Long regarded as an industrial city whose good times had past, New Bedford has polished its image. The restored downtown has a busy, optimistic feel, with a steady stream of visitors enjoying the look of historic buildings, cobblestone streets, museums, galleries, and well-placed green spots. Residents like it, too, pointing to new restaurants with a view of the harbor and sidewalk cafes offering local Portuguese favorites and a diverse cuisine. The popular lunch and dinner spot No Problemo “feeds the whole city,’’ one city employee said.
On the streets of the very walkable downtown, the New Bedford Whaling Museum welcomes visitors with suspended skeletons of the world’s largest creatures, a model whaling ship, and art, science, and interactive exhibits. Go upstairs and enjoy the brilliant view of the Port of New Bedford, with its rows of fishing boats and the blue horizon beyond.
The harbor is also a source of recreation. Taking advantage of its setting and historic infrastructure, the city is paving the top of a hurricane barrier to create another site for bicycling along the water. Inexpensive studio space inside old mills is attracting artists to a city that already has one of the highest per capita percentages of visual artists in the nation.

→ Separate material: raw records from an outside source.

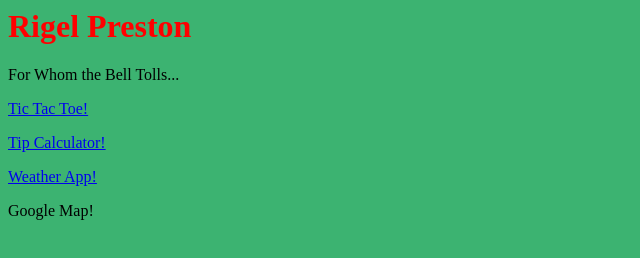
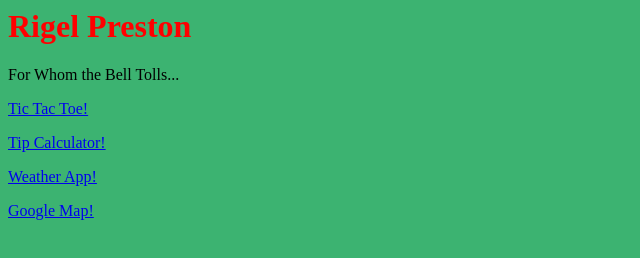
Before and after one commit to Rigelp79/Rigelp79.github.io, a plain HTML site: page index.html in a window 1280 px wide. Shown: the whole page, without its empty margins (0-640 px from the left). Drawn offline with Linux system fonts and the light colour scheme.

Commit message:
updated index

```diff
--- a/index.html
+++ b/index.html
@@ -11,7 +11,7 @@
     <p><a href="tic_tac_toe/tic.html">Tic Tac Toe!</a></p>
     <p><a href="tipcalculator/tipcal.html">Tip Calculator!</a></p>
     <p><a href="Weatherlyapp/WeatherApp.html">Weather App!</a></p>
-    <p><a href="GoogleMap/gOOgle.html"></a>Google Map!</p>
+    <p><a href="GoogleMap/gOOgle.html">Google Map!</a></p>
     </body>
 
 
```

The real estate market hasn’t caught up to the “new’’ New Bedford yet, and locals say there are bargains to be found here, especially among the old “captain’s houses’’ in the attractive West End neighborhood. Other areas lag. City Hall acknowledges that many housing properties have suffered from neglect and trash buildup and has been making absentee owners clean up their act.

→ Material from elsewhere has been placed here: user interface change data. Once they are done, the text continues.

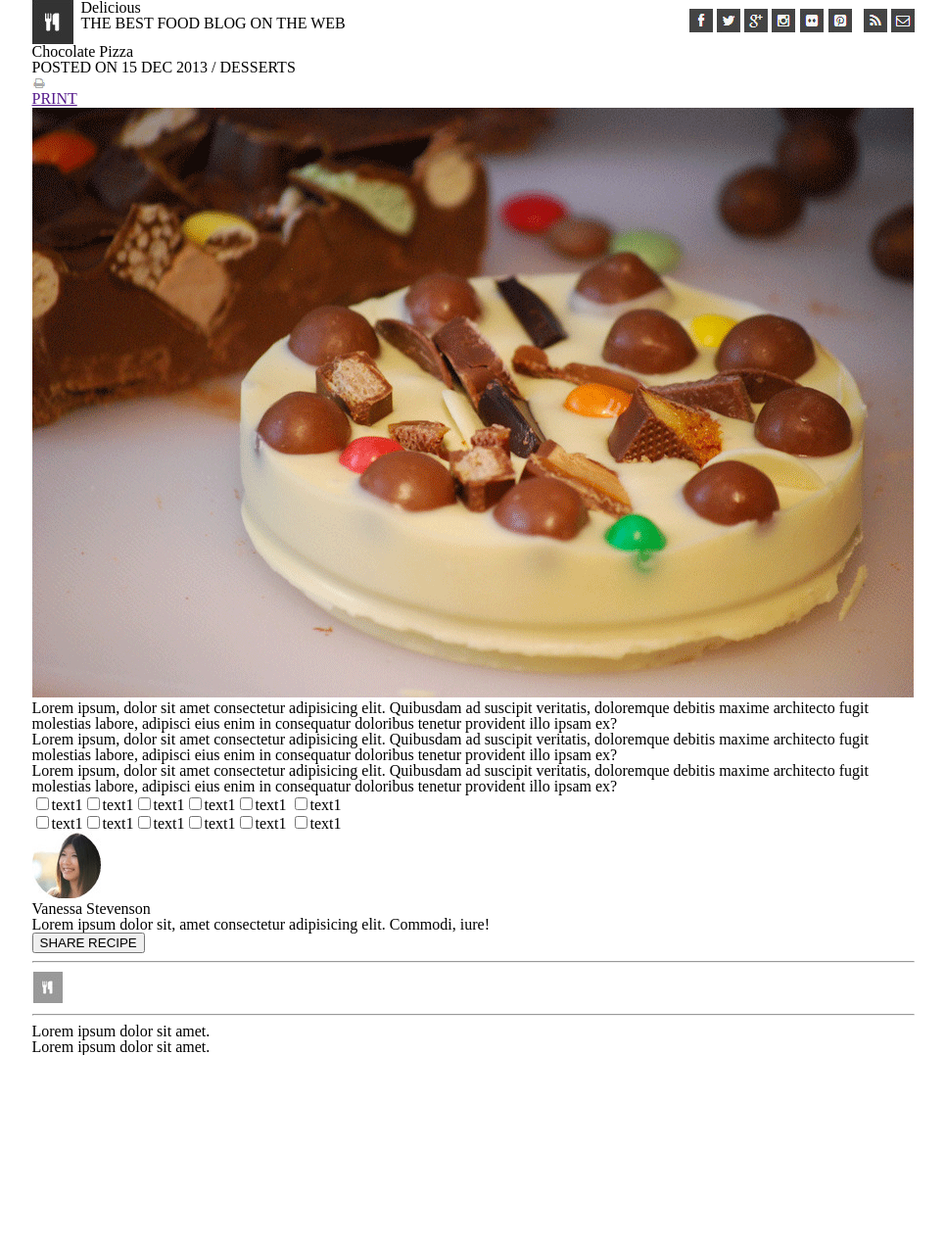
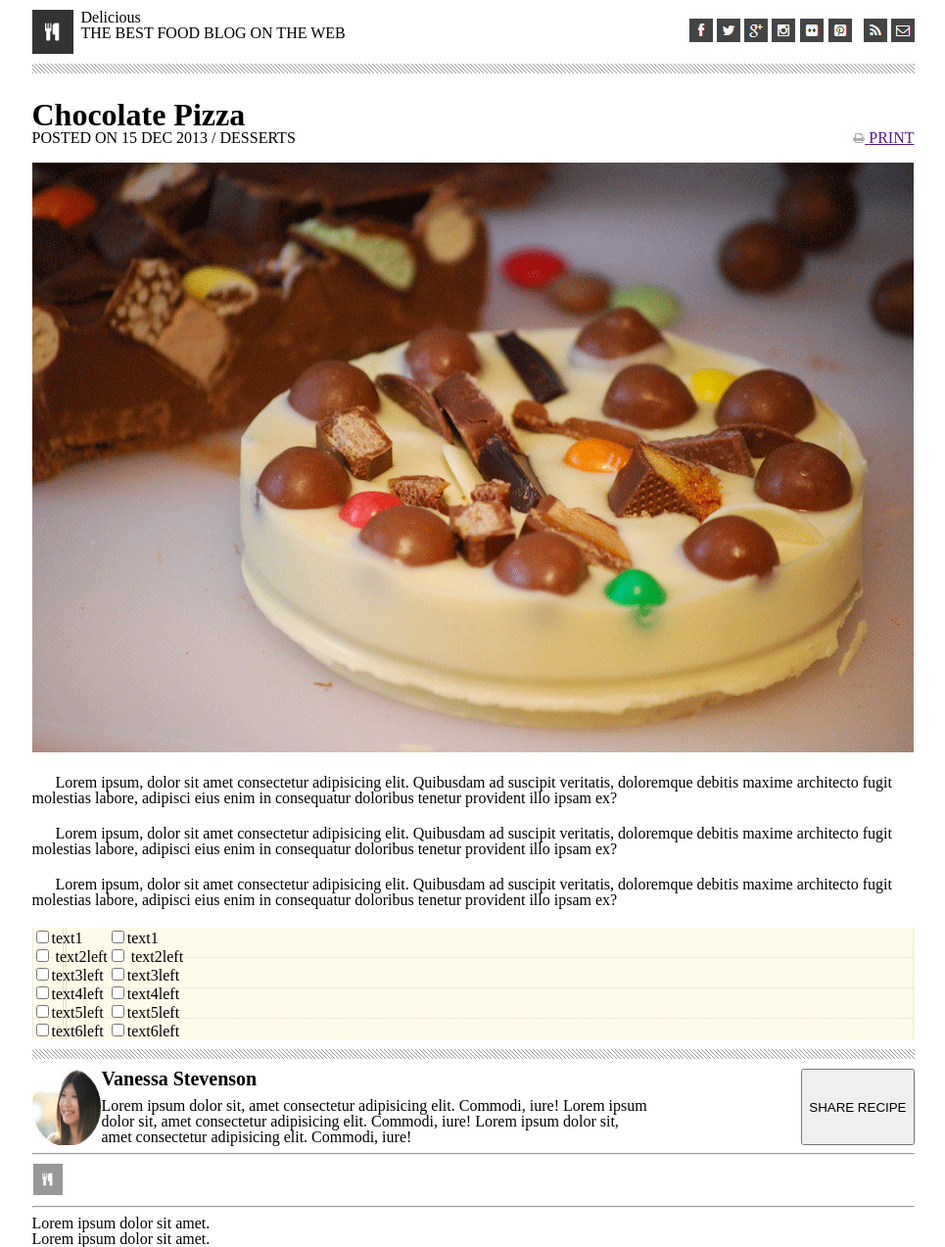
Before and after one commit to jthippo/chocolate-pizza, a plain HTML site: page index.html in a window 1280 px wide. Shown: the whole page at 98% size, without its empty margins (157-1122 px from the left). Before the commit the page ends 1077 px from the top, so only its background shows below. Drawn offline with Linux system fonts and the light colour scheme.

Commit message:
Demie: Changes to CSS

```diff
--- a/index.html
+++ b/index.html
@@ -30,11 +30,14 @@
     <div class="hr"></div>
     <main>
       <section id="mainhead">
+        <div>
           <h1>Chocolate Pizza</h1>
           <p>POSTED ON 15 DEC 2013 / DESSERTS</p>
+        </div>
+
         <a href=""
           ><img src="img/print-icon.png" alt="" />
-          <p>PRINT</p></a
+          <span>PRINT</span></a
         >
       </section>
 
@@ -60,39 +63,81 @@
         </p>
       </section>
       <section id="ingredients">
-        <div id="rightingredients">
-          <input type="checkbox" name="text1" id="" />text1<input
+        <div id="leftingredients">
+          <div>
+          <input type="checkbox" name="text1" id="" />text1</div>
+
+          <div>
+          <input
             type="checkbox"
             name=""
             id=""
-          />text1<input type="checkbox" name="" id="" />text1<input
+          />
+
+          text2left
+        </div>
+
+        <div>
+        <input type="checkbox" name="" id="" />text3left
+        </div>
+
+        <div>
+          <input type="checkbox" name="" id="" />text4left
+          </div>
+
+          <div>
+            <input type="checkbox" name="" id="" />text5left
+          </div>
+            <div>
+              <input type="checkbox" name="" id="" />text6left
+              </div></div>
+
+              <div id="rightingredients">
+                <div>
+                <input type="checkbox" name="text1" id="" />text1</div>
+
+                <div>
+                <input
                   type="checkbox"
                   name=""
                   id=""
-          />text1<input type="checkbox" name="" id="" />text1
-          <input type="checkbox" name="" id="" />text1
+                />
+
+                text2left
               </div>
-        <div id="leftingredients">
-          <input type="checkbox" name="" id="" />text1<input
-            type="checkbox"
-            name=""
-            id=""
-          />text1<input type="checkbox" name="" id="" />text1<input
-            type="checkbox"
-            name=""
-            id=""
-          />text1<input type="checkbox" name="" id="" />text1
-          <input type="checkbox" name="" id="" />text1
+
+              <div>
+              <input type="checkbox" name="" id="" />text3left
               </div>
+
+              <div>
+                <input type="checkbox" name="" id="" />text4left
+                </div>
+
+                <div>
+                  <input type="checkbox" name="" id="" />text5left
+                </div>
+                  <div>
+                    <input type="checkbox" name="" id="" />text6left
+                    </div></div>
+
+
       </section>
       <div class="hr"></div>
       <section id="author">
+        <div id="author-info">
         <img src="./img/van-pic.png" alt="Vanessa" />
+
+          <div id="author-name">
           <h3>Vanessa Stevenson</h3>
           <p>
             Lorem ipsum dolor sit, amet consectetur adipisicing elit. Commodi,
+            iure! Lorem ipsum dolor sit, amet consectetur adipisicing elit. Commodi,
+            iure! Lorem ipsum dolor sit, amet consectetur adipisicing elit. Commodi,
             iure!
           </p>
+          </div>
+        </div>
         <button id="sharerecipe">SHARE RECIPE</button>
       </section>
     </main>
--- a/style.css
+++ b/style.css
@@ -8,6 +8,7 @@ header {
   flex-wrap: nowrap;
   justify-content: space-between;
   align-items: center;
+  margin-top: 10px;
 }
 
 #logo-title {
@@ -29,3 +30,65 @@ nav {
 nav a:nth-child(7) {
   padding-left: 8px;
 }
+
+.hr {
+  width: 100%;
+  height: 10px;
+  background-image: url('./img/hr-img.png');
+  margin: 10px 0;
+}
+
+h1 {
+  font-weight: bolder;
+  font-size: xx-large;
+}
+
+#mainhead {
+  display: flex;
+  justify-content: space-between;
+  align-items: flex-end;
+  padding-top: 16px;
+  padding-bottom: 16px;
+}
+
+#mainbody p {
+  text-indent: 24px;
+  margin-top: 20px;
+  margin-bottom: 20px;
+}
+
+#ingredients {
+  background-image: url('./img/list-bg.png');
+  display: flex;
+  flex-direction: row;
+}
+
+#leftingredients, #rightingredients {
+  display: flex;
+  flex-direction: column;
+}
+
+#author {
+  display: flex;
+  justify-content: space-between;
+}
+
+#author-info {
+  display: flex;
+  max-width: 70%;
+}
+
+#author-name {
+  display: flex;
+  flex-direction: column;
+  gap: 10px;
+}
+
+#author-name h3 {
+  font-size: 20px;
+  font-weight: bold;
+}
+
+#sharerecipe {
+   margin-left: 32px;
+}
```
Lines whose indentation alone changed are shown as unchanged.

But the direction of the city impresses new visitors and calls out to sons and daughters who left town for education and career opportunities elsewhere. Locals say the comment most often heard from natives checking out one of the city’s frequent tourist events is “I want to move back.’’
BY THE NUMBERS

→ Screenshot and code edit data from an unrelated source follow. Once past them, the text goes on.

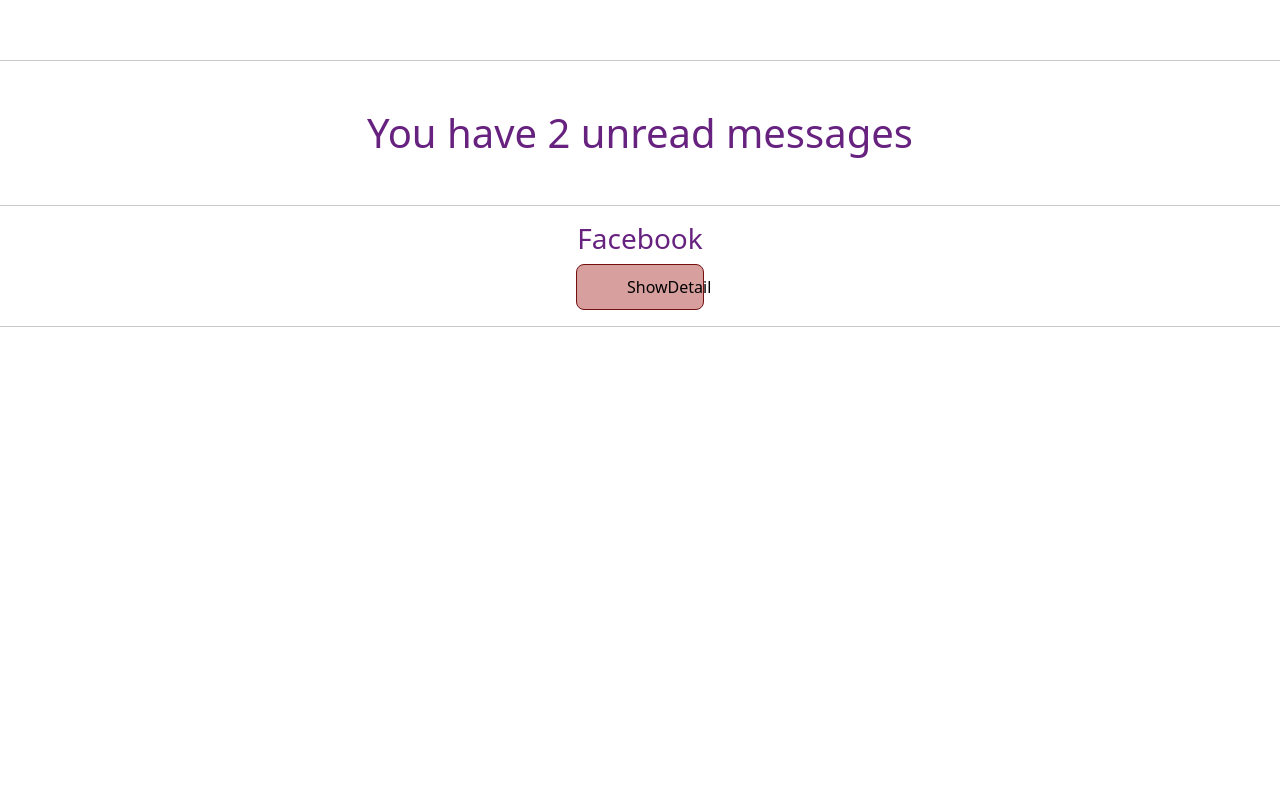
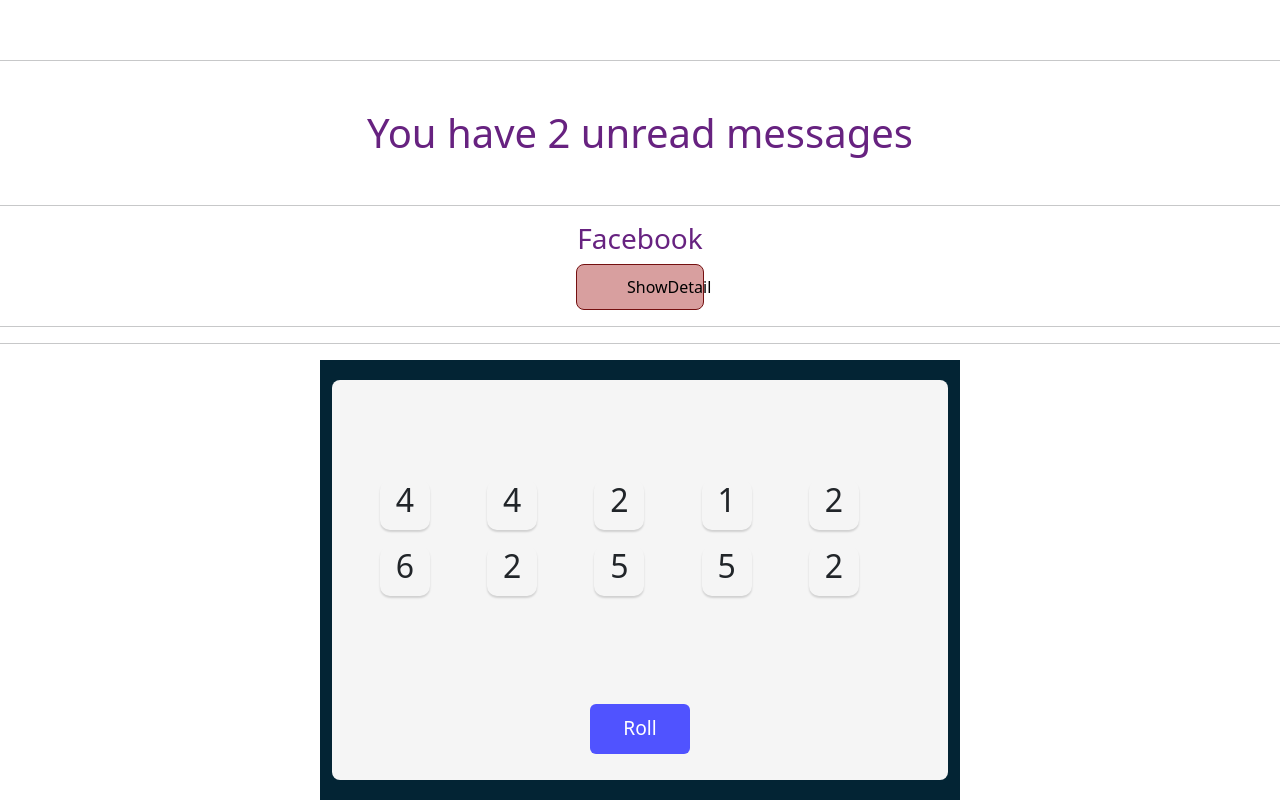
Before and after one commit to kindlenext/react-practice, a Next.js app: page / in a window 1280 px wide. Shown: the part 728-1528 px from the top of the page. Before the commit the page ends 1071 px from the top, so only its background shows below. Built offline with nearby package versions, Linux system fonts and the light colour scheme.

Commit message:
Not Holding Dice (same num)

```diff
--- a/package.json
+++ b/package.json
@@ -12,7 +12,8 @@
     "bootstrap": "^5.1.3",
     "next": "12.1.6",
     "react": "18.1.0",
-    "react-dom": "18.1.0"
+    "react-dom": "18.1.0",
+    "nanoid": "3.1.28"
   },
   "devDependencies": {
     "eslint": "8.15.0",
--- a/pages/components/TenziesGame.jsx
+++ b/pages/components/TenziesGame.jsx
@@ -1 +1,12 @@
 import React from "react";
+
+export default function TenziesGame(props) {
+  const styles = {
+    backGroundColor: props.isHeld ? "#59E391" : "white",
+  };
+  return (
+    <div className="die-face" style={styles} onClick={props.holdDice}>
+      <h2 className="die--num">{props.value}</h2>
+    </div>
+  );
+}
--- /dev/null
+++ b/pages/components/dice.jsx
@@ -0,0 +1,63 @@
+import React from "react";
+import TenziesGame from "./TenziesGame";
+import { nanoid } from "nanoid";
+
+export default function Dice() {
+  const [dice, setDice] = React.useState(allNewDice());
+
+  function allNewDice() {
+    const newDice = [];
+    for (let i = 0; i < 10; i++) {
+      //   newDice.push(Math.ceil(Math.random() * 6));--- array in the form of objects
+      newDice.push({
+        value: Math.ceil(Math.random() * 6),
+        // isHeld: false, ---change it in true form -- add some styling to tenzies.game component , if is held is true its color changes in green
+        isHeld: false,
+        id: nanoid(),
+      });
+    }
+    return newDice;
+  }
+  function rollDice() {
+    setDice(allNewDice);
+  }
+  function holdDice(id) {
+    setDice((oldDice) =>
+      oldDice.map((die) => {
+        return die.id === id ? { ...die, isHeld: !die.isHeld } : die;
+      })
+    );
+  }
+  const diceElements = dice.map((die) => (
+    <TenziesGame
+      key="{die.id}"
+      value={die.value}
+      isHeld={die.isHeld}
+      holdDice={() => holdDice(die.id)}
+    />
+  ));
+  return (
+    <div className="main-body w-50 container">
+      <div className="tenzie-cnt h-400">
+        <div className="dice-container pd-100 px-5">
+          {/* <TenziesGame value="1" />
+          <TenziesGame value="2" />
+          <TenziesGame value="3" />
+          <TenziesGame value="4" />
+          <TenziesGame value="5" />
+          <TenziesGame value="6" />
+          <TenziesGame value="7" />
+          <TenziesGame value="8" />
+          <TenziesGame value="9" />
+          <TenziesGame value="10" /> */}
+          {diceElements}
+        </div>
+        <div className=" py-2 text-center">
+          <button onClick={rollDice} className="roll--dice ">
+            Roll
+          </button>
+        </div>
+      </div>
+    </div>
+  );
+}
--- a/pages/index.js
+++ b/pages/index.js
@@ -7,6 +7,7 @@
 import UseState from "./components/UseState";
 // import List from "./components/List";
 import Joke from "./components/Joke";
+import Dice from "./components/dice";
 
 export default function Home() {
   return (
@@ -26,6 +27,8 @@
         appName="Facebook"
         history="Create an account or log into Facebook. Connect with friends, family and other people you know. Share photos and videos, send messages and get updates."
       />
+      <hr />
+      <Dice />
     </div>
   );
 }
--- a/styles/globals.css
+++ b/styles/globals.css
@@ -114,3 +114,52 @@
 .text-clr {
   color: #672280;
 }
+.main-body {
+  background-color: #032434;
+  padding: 20px;
+}
+.tenzie-cnt {
+  background-color: #f5f5f5;
+  max-width: 800px;
+  border-radius: 8px;
+}
+.h-400 {
+  height: 400px;
+}
+.dice-container {
+  display: grid;
+  gap: 16px;
+  grid-template: auto auto / repeat(5, 1fr);
+}
+.die-face {
+  height: 50px;
+  width: 50px;
+  border-radius: 10px;
+  display: flex;
+  justify-content: space-around;
+  align-items: center;
+  cursor: pointer;
+  box-shadow: 0px 2px 2px rgb(0, 0, 0, 0.15);
+}
+.pd-100 {
+  padding-top: 100px;
+  padding-bottom: 100px;
+}
+.roll--dice {
+  height: 50px;
+  width: 100px;
+  border: none;
+  border-radius: 6px;
+  background-color: #5053ff;
+  color: #fff;
+  font-size: 1.2rem;
+}
+.roll--dice:focus {
+  outline: none;
+}
+.roll--dice:active {
+  box-shadow: inset 5px 5px 10px -3px rgb(0, 0, 0, 0.7);
+}
+.die--num {
+  font-size: 2rem;
+}
```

The number of visitors to the Charles W. Morgan,the last of an American whaling fleet that numbered more than 2,700 vessels, in a nine-day stay in the Port of New Bedford last summer. The ship was built in New Bedford in 1841.
The dollar value of the commercial fishermen’s landings at the port in 2012. About 80 percent was scallops. That year New Bedford was home to the number one fishing port in the United States in terms of the dollar value of its catch, according to the National Oceanic and Atmospheric Administration.
The year former slave and abolitionist Frederick Douglass arrived in New Bedford, where he and his wife Anna made their home.
Percentage of New Bedford residents born in another country (2008-2012), according to the US Census.
PROS & CONS
It’s a great walking city with a downtown core of restored buildings and cobblestone streets in the New Bedford Whaling National Historical Park. Museums, galleries, parks, and dozens of other walkable sites abound in the downtown and waterfront.
The schools must continue to improve. While the 2014 MCAS results showed modest gains, New Bedford’s school superintendent said, the data still point to the need for “dramatic improvement across the board.’’ The district has adopted programs to transform classroom instruction among other initiatives.
Expanding restaurant scene features a diverse cuisine, stellar Portuguese food, fresh seafood from the busy fishing port, and many independently owned restaurants and cafes.
The city is dotted with run-down properties. City officials cite neglect by absentee landlords and have created the Neighborhood Task Force to identify problem spots and turn up the pressure to clean up and maintain properties.
Robert Knox, a writer from Quincy, can be reached at [email protected]